Tuesday, October 9, 2012
Tragedy of (Not Having) the Commons
by Whitney Coble
I find the subject of crowdsourcing fascinating. For this week's blog, I am going to explore a couple of the ideas outlined in Wired Magazine's "In the Next Industrial Revolution, Atoms are the New Bits." Specifically, I am going to focus on the concept behind Creative Commons licensing and the way in which some of the principles in the article are being played out in Pittsburgh.
Creative Commons licensing
In the article, customers make their own components of the Rally Fighter, which they can sell to peers, using a Creative Commons license. These licenses provide a standardized way for a creator to share creative work with the public on conditions of his/her choice. Instead of the traditional "all rights reserved," the creator can choose "some rights reserved." For example, someone could choose to allow only noncommercial uses of their work. CC licenses are not an alternative to copyright, instead they are a supplement. Creative Commons is a nonprofit organization that designed these licenses to increase access to creative material and knowledge while still protecting the rights of the creator. The first set of copyright licenses were released for free to the public in December 2002. (http:creative commons.org/about/)

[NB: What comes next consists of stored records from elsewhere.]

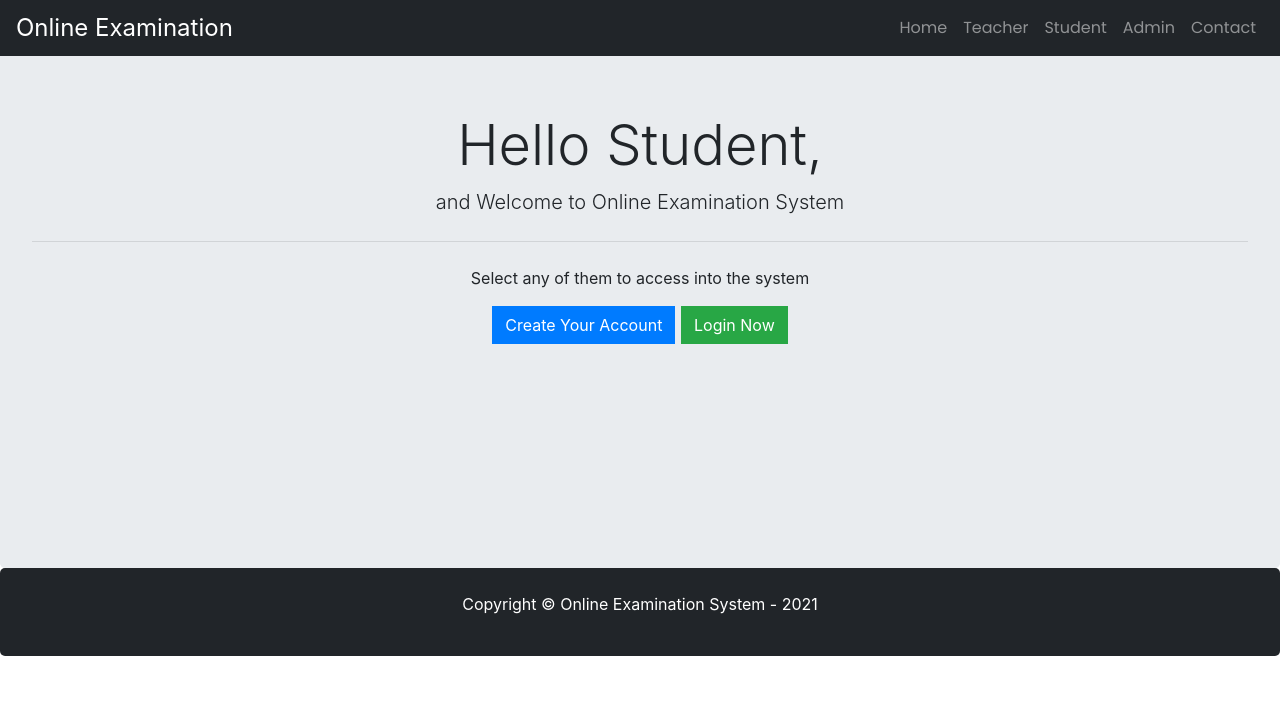
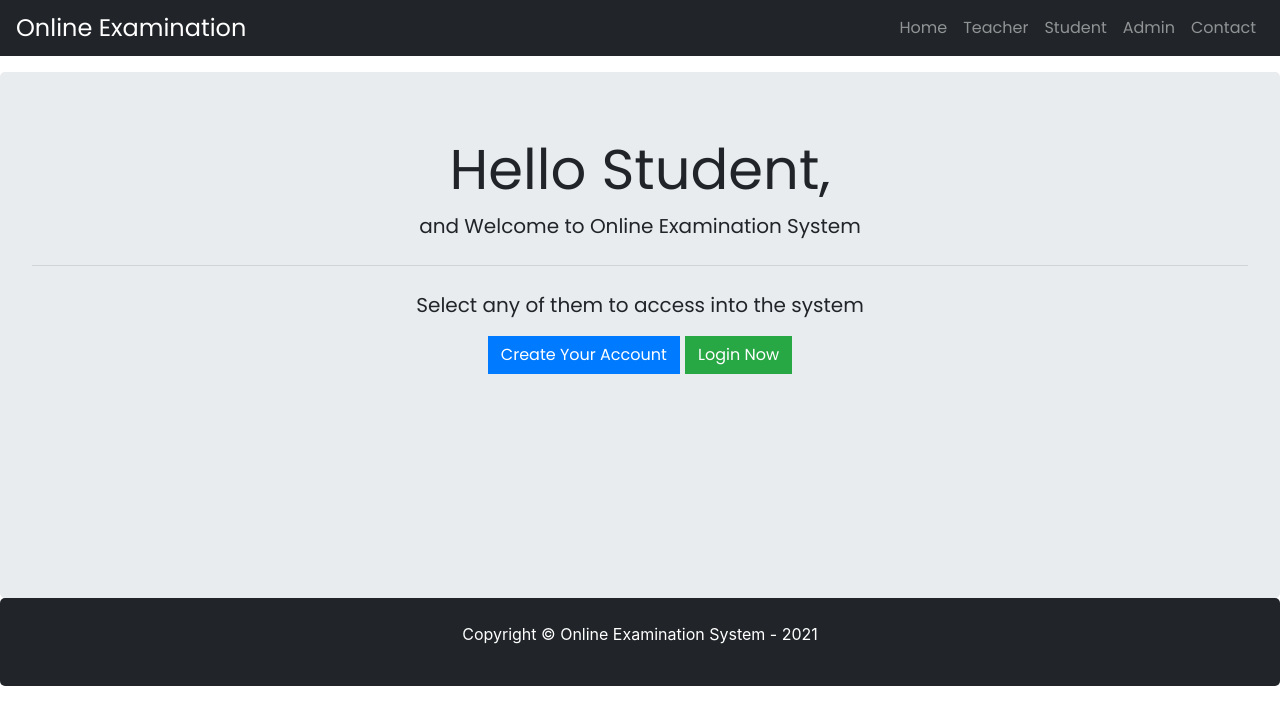
Before and after one commit to riyaz7122001/online-assessment, a Django app: page /student/studentclick in a window 1280 px wide. Shown: the top 725 px of the page. Run offline with Django 3.2, Linux system fonts and the light colour scheme; some libraries are stand-ins or nearby versions.

Commit message:
changing fonts to poppins

```diff
--- a/templates/exam/navbar.html
+++ b/templates/exam/navbar.html
@@ -35,7 +35,18 @@
       #navbarCollapse {
         font-family: "Poppins", sans-serif;
       }
+
+      .bs-example{
+        font-family: "Poppins", sans-serif;
+      }
     </style>
+    <link rel="preconnect" href="https://fonts.googleapis.com" />
+    <link rel="preconnect" href="https://fonts.gstatic.com" crossorigin />
+    <link
+      href="https://fonts.googleapis.com/css2?family=Poppins:wght@400;500&display=swap"
+      rel="stylesheet"
+    />
+  >
   </head>
 
   <body>
--- a/templates/student/studentclick.html
+++ b/templates/student/studentclick.html
@@ -5,6 +5,7 @@
 <head>
   <meta charset="utf-8">
   <meta name="viewport" content="width=device-width, initial-scale=1, shrink-to-fit=no">
+
 
   <style media="screen">
     .jumbotron {
@@ -15,9 +16,16 @@
     .jumbotron h1 {
       text-align: center;
     }
-
+.display-4 , .lead{
+  font-family: "Poppins", sans-serif;
+}
   </style>
-
+<link rel="preconnect" href="https://fonts.googleapis.com" />
+    <link rel="preconnect" href="https://fonts.gstatic.com" crossorigin />
+    <link
+      href="https://fonts.googleapis.com/css2?family=Poppins:wght@400;500&display=swap"
+      rel="stylesheet"
+    />
 </head>
 
 <body>
@@ -28,7 +36,7 @@
     <h1 class="display-4">Hello Student,</h1>
     <p class="lead">and Welcome to Online Examination System</p>
     <hr class="my-4">
-    <p>Select any of them to access into the system</p>
+    <p class="lead">Select any of them to access into the system</p>
     <p class="lead">
       <a class="btn btn-primary " href="studentsignup" style="border-radius: 0%;" role="button">Create Your Account</a>
       <a class="btn btn-success " href="studentlogin" style="border-radius: 0%;" role="button">Login Now</a>
```
Also changed, not shown: db.sqlite3, static/profile_pic/Student/Screenshot_107.png (added), static/profile_pic/Student/banner5.png (added), static/profile_pic/Student/hello.png (added), templates/student/student_dashboard.html (line endings or trailing spaces), templates/student/studentlogin.html (line endings or trailing spaces).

The next phase of transformative change
Local Motors facilitated design through community. The following quote particularly stood out to me: "Transformative change happens when industries democratize, when they're ripped from the sole domain of companies, governments, and other institutions and handed over to regular folks." There are some indications that this kind of environment is being created in pockets of Pittsburgh.
For example, in June 2012, the Post-Gazette published an article about a workshop that is being established in Pittsburgh, called the TechShop. The TechShop is a do-it-yourself manufacturing workshop based in Menlo Park, California. Its location in Pittsburgh will be funded by a $3.5 million investment from the Department of Defense, which will use the workshop at night for ultra secretive technology development. "Members range from people who simply use the facilities to make gifts for family members to entrepreneurs who create and test products. All of them share one thing in common: They want to build without dropping tens of thousands of dollars for equipment."

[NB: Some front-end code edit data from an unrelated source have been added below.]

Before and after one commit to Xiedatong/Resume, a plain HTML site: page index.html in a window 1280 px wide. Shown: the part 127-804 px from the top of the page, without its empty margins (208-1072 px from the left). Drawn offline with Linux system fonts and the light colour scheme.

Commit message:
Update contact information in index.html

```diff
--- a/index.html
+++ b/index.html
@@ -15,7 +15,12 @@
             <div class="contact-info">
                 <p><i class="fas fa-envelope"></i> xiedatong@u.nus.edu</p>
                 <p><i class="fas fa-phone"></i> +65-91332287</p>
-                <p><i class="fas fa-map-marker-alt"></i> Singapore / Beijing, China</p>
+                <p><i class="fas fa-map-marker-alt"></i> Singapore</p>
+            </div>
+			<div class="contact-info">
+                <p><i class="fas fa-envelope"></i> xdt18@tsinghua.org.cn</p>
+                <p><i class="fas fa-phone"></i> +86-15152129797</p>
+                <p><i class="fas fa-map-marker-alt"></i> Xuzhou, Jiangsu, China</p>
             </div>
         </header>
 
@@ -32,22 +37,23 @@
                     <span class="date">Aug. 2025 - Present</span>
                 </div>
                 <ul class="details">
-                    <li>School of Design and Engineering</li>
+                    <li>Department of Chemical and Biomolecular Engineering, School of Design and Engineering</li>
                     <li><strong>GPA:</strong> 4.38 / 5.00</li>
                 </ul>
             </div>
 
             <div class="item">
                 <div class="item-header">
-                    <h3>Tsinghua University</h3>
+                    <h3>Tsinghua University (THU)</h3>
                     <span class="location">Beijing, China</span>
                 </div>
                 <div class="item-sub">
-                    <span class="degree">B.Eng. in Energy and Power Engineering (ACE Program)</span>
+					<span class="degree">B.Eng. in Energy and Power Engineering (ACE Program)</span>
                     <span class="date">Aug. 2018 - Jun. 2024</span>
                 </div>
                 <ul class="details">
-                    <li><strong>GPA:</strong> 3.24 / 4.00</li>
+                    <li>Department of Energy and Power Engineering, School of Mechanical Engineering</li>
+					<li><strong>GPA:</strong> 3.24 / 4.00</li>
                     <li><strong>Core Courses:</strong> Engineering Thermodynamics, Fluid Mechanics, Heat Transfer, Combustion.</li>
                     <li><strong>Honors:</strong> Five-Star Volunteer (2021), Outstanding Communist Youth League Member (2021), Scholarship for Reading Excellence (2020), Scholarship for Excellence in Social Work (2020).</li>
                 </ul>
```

I love the idea of removing traditional barriers - like access to manufacturing equipment or stodgy copyright laws - and empowering normal people to become innovators.
In what other businesses/industries in Pittsburgh could this mindset be utilized? For more inspiration, check out this video about Threadless, a community-driven innovation model: http://www.youtube.com/watch?v=zGcCANuL6ks.